e Adventists have an interesting way of looking at sin. When the Bible says “Don’t kill,” we don’t. The same with lying, using God’s name in vain, adultery, stealing, etc. Often there’s more of an emphasis on avoiding evil than there is about doing good.
The same is true with health. Most lists of Adventist health practices begin with prohibitions: the things we aren’t allowed to eat, smoke, or drink. And generally speaking, we honor those guidelines pretty well, even religiously.
But again, the emphasis is on what we should avoid, rather than on what we should do. However, diet is only one part of the fitness equation. If we want to live an optimum lifestyle we have to do more than just avoid certain foods; we have to seek health in its totality.
Newsweek recently ran a cover story, “Exercise and the Brain” (Mar. 26, 2007). These words appeared on the opening spread: “Exercise does more than build muscles and help prevent heart disease. Now science shows that it also boosts brainpower—and may offer hope in the battle against Alzheimer’s.” So if exercise benefits the mind and body, shouldn’t we also expect some spiritual benefits as well?
The physical benefits of exercise are well known: improved muscle tone, stronger bones and joints, better cardiovascular health, reduced risk of most kinds of cancers, more energy, better sex, quality sleep, lower health-care costs, etc.
So with all our traditional emphasis on health, and the reinforcement of scientific evidence, why is it that we invest so little time in exercise? Other than an occasional sermon, a mention in a health column or magazine, or an editorial once a year, Adventists are almost completely silent on the benefits of exercise.
Perhaps we don’t hear much about it because it doesn’t conform to our traditional health emphases: don’t eat, don’t drink, don’t smoke. Maybe we cherish the notion that a rigid adherence to good food, prepared healthfully, is enough to protect us from disease.
But the avoidance of certain foods and habits does not, by itself, assure optimum health. For that you have to drag your walking, running, or hiking shoes out of the closet; remove the clothes and other stuff hanging from your treadmill, stationary bike, or elliptical trainer; or get your rake, hoe, spade, and pruning shears out of the garden shed and work up a sweat.
Face it: our modern society, with its reliance on motor vehicles, escalators, television remote controls, dishwashers, and riding lawn mowers promises more convenience but robs us of the physical activity that brings lasting, healthful results. And don’t look for any positive reinforcement from the food service industry; serving sizes in most restaurants are 15 to 20 percent larger today than they were 25 years ago, making it harder to maintain an ideal weight even when we do exercise.

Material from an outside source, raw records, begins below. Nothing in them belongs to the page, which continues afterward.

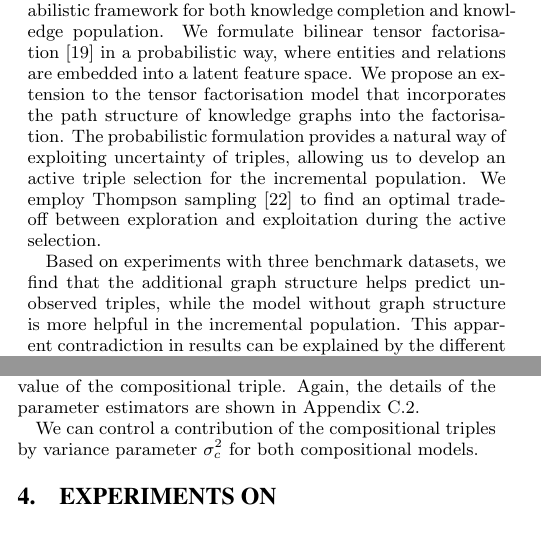
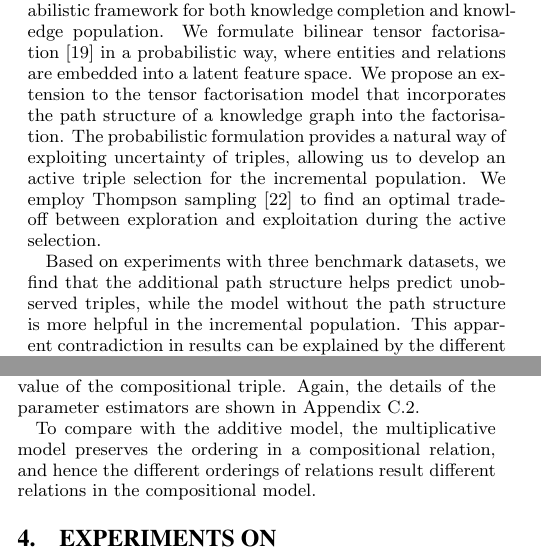
Before and after one commit to dongwookim-ml/almc, a LaTeX paper (paper/cikm2016/cikm2016.tex, which reads paper/cikm2016/compostional_model.tex, paper/cikm2016/introduction.tex): two parts of the columns of pages 1 and 3 of 10, joined at a grey line, cut so that both start at the same text, the shorter picture padded with empty space. Compiled offline with pdfLaTeX.

Commit message:
more minor changes.

```diff
--- a/paper/cikm2016/compostional_model.tex
+++ b/paper/cikm2016/compostional_model.tex
@@ -91,6 +91,9 @@ The multiplicative compositionality can be understood as a sequence of linear tr
 entity $i$ with the compositional relations, and the inner product between the transformed entity and target
 entity forms a value of the compositional triple. Again, the details of the parameter estimators are shown in Appendix \ref{sec:mult_comp_posterior}.
 
+To compare with the additive model, the multiplicative model preserves the ordering in a compositional relation, and hence the different orderings of relations result different relations in the compositional model.
+%We can control a contribution of the compositional triples by variance parameter $\sigma_c^2$ for both compositional models.
+
 \eat{
 Given a sequence of relations including relation $k$, $R_k$ is placed in the middle of the compositional
 sequence, i.e., $e_i^\top R_{c(1)}R_{c(2)} \dots R_{c(\delta_k)} \dots R_{c(|c|-1)}R_{c(|c|)} e_j$, where $
@@ -108,8 +111,6 @@ $\mathcal{X}^{L(t)}$. The details of the parameters are shown in the appendix.
 The conditional distribution of $e_i$ given the rest is the same as Equation $\ref{eqn:comp_sample_e}$.
 }
 
-We can control a contribution of the compositional triples by variance parameter $\sigma_c^2$ for both compositional models.
-
 %As the length of sequence $c$ increases, a small error in the first few multiplications will result a large
 %differences in the final compositional relation. One way to mitigate the cascading error is to increase variance
 %of compositional triples $\sigma_c^2$ as the length of the sequence increases.
--- a/paper/cikm2016/introduction.tex
+++ b/paper/cikm2016/introduction.tex
@@ -28,13 +28,13 @@ has had difficulties simultaneously achieving a high population and faithful rec
 We propose a statistical relational model, providing a probabilistic framework
 for both knowledge completion and knowledge population.
 We formulate bilinear tensor factorisation~\cite{nickel2011three} in a probabilistic way, where entities and relations are embedded into a latent feature space.
-We propose an extension to the tensor factorisation model that incorporates the path structure of knowledge graphs into the factorisation.
+We propose an extension to the tensor factorisation model that incorporates the path structure of a knowledge graph into the factorisation.
 The probabilistic formulation provides a natural way of exploiting uncertainty of triples,
 allowing us to develop an active triple selection for the incremental population.
 We employ Thompson sampling~\cite{scott10bandit} % -- an approach for solving the multi-armed bandit problem,
 to find an optimal trade-off between exploration and exploitation during the active selection.
 
-Based on experiments with three benchmark datasets, we find that the additional graph structure helps predict unobserved triples, while the model without graph structure is more helpful in the incremental population.
+Based on experiments with three benchmark datasets, we find that the additional path structure helps predict unobserved triples, while the model without the path structure is more helpful in the incremental population.
 This apparent contradiction in results can be explained by the different requirements on
 the latent structure. For knowledge completion, it is important to find good latent structures,
 For incremental population, however, it is more important to accurately estimate uncertainty
```
Also changed, not shown: paper/cikm2016/active_population.tex (+1 -1 lines), paper/cikm2016/appendix_experiments.tex (+1 -1 lines), paper/cikm2016/appendix_thompson_sampling.tex (+1 -1 lines), paper/cikm2016/compostional_model.tex (4 more changed lines).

In the meantime, prescription and over-the-counter medications (not to mention the quack weight-loss supplements sold on television infomercials) generate billions of dollars for their manufacturers and promise quick, pain-free, effortless results (side effects may include sleeplessness, impotence, nausea, dry mouth, feelings of irritability, or all of the above; should not be taken by pregnant or nursing women, or anyone who has a mother).
No doubt about it, exercise takes effort; it takes will. But it doesn’t have to be an ordeal. Find something you enjoy—walking, biking, swimming, yard work—and do it on a regular basis, at least three days a week, 30 to 40 minutes a day. You may never have “Abs or Buns of Steel,” but you should notice a decrease in the risk factors that contribute to heart disease, diabetes, cancer, obesity, stroke, and other lifestyle-related diseases. Plus, the time you spend in God’s nature provides opportunities to marvel in His love and offer Him your praise.
The human body was made for activity. It’s part of a package that includes spiritual, social, and emotional components, as well as physical. And while we often hear about what we should avoid, remember it’s not just eating and drinking the wrong things we have to worry about—the sins of commission; not doing what we should—the sin of omission—is just as destructive.